__Brief__
For the listing below, show each line that includes the string "page".

__Data to process__
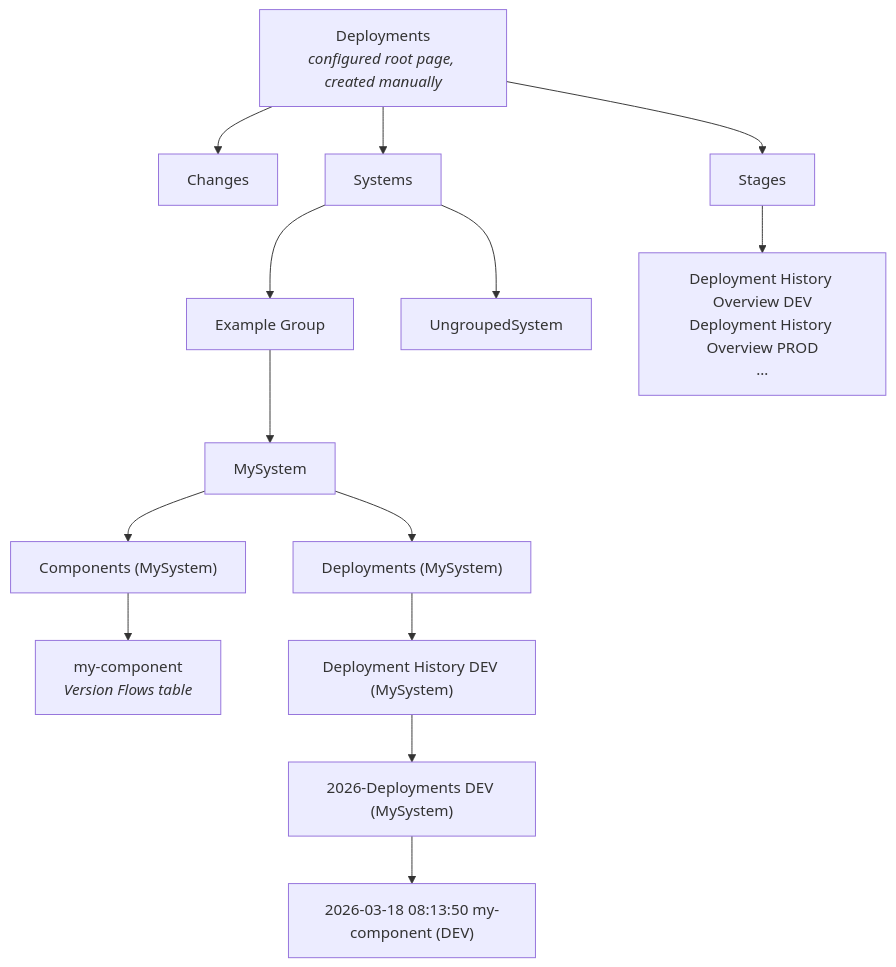
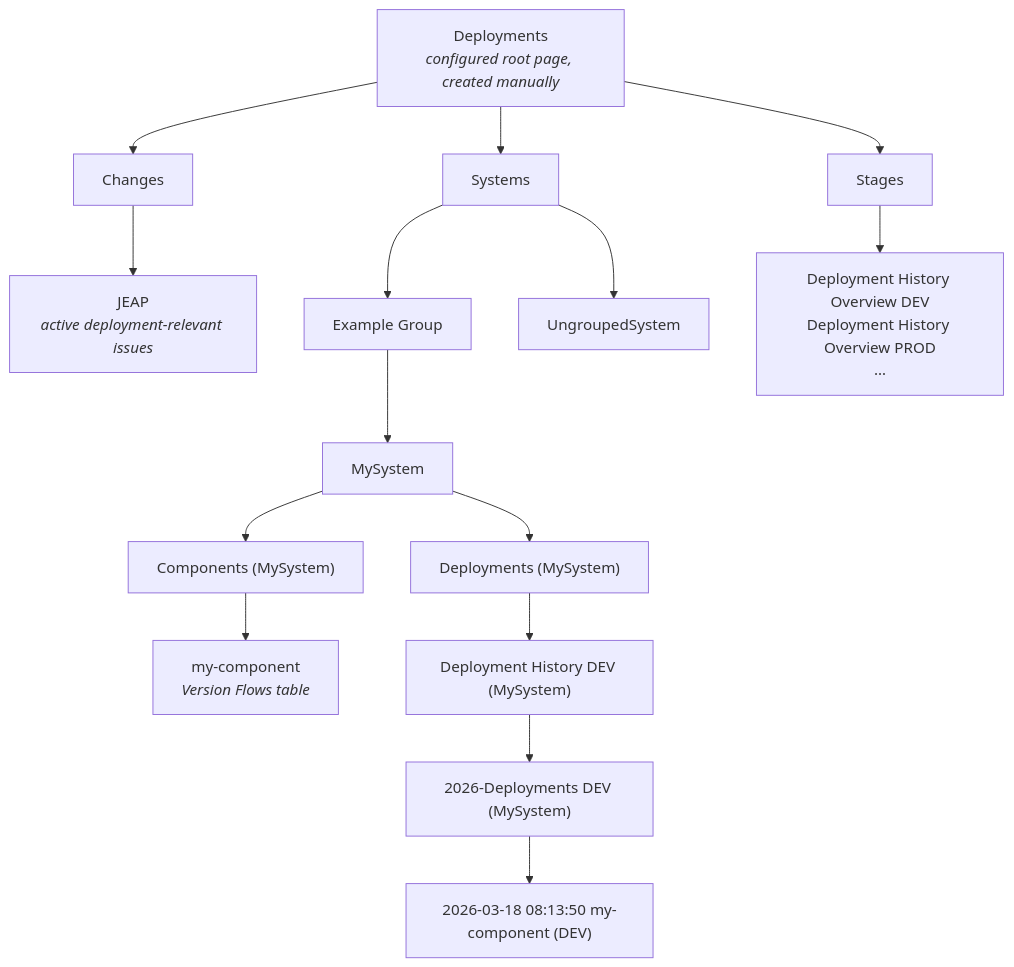
One commit to jeap-admin-ch/jeap-deploymentlog-service changed the first of 2 diagrams in docs/documentation-generation.md. Above: the diagram before and after it, drawn with Mermaid. The commit also changed other lines of this file and 40 other files, not shown here.

Commit message:
JEAP-7361: Implement Jira project page generation and update related repositories

````diff
--- a/docs/documentation-generation.md
+++ b/docs/documentation-generation.md
@@ -9,31 +9,33 @@
 ```mermaid
 flowchart TD
   Root["Deployments<br/><i>configured root page, created manually</i>"]
   Changes["Changes"]
+  JiraProject["JEAP<br/><i>active deployment-relevant issues</i>"]
   Systems["Systems"]
   Group["Example Group"]
   Components["Components (MySystem)"]
   Component["my-component<br/><i>Version Flows table</i>"]
   SystemDeployments["Deployments (MySystem)"]
   Stages["Stages"]
   OverviewEnv["Deployment History Overview DEV<br/>Deployment History Overview PROD<br/>…"]
   Sys["MySystem"]
   Ungrouped["UngroupedSystem"]
   Hist["Deployment History DEV (MySystem)"]
   List["2026-Deployments DEV (MySystem)"]
   Letter["2026-03-18 08:13:50 my-component (DEV)"]
 
   Root --> Changes
+  Changes --> JiraProject
   Root --> Systems
   Systems --> Group
   Group --> Sys
   Systems --> Ungrouped
   Sys --> Components
   Components --> Component
   Sys --> SystemDeployments
   SystemDeployments --> Hist
   Root --> Stages
   Stages --> OverviewEnv
   Hist --> List
   List --> Letter
 ```
````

__Your solution__
JEAP-7361: Implement Jira project page generation and update related repositories
   Root["Deployments<br/><i>configured root page, created manually</i>"]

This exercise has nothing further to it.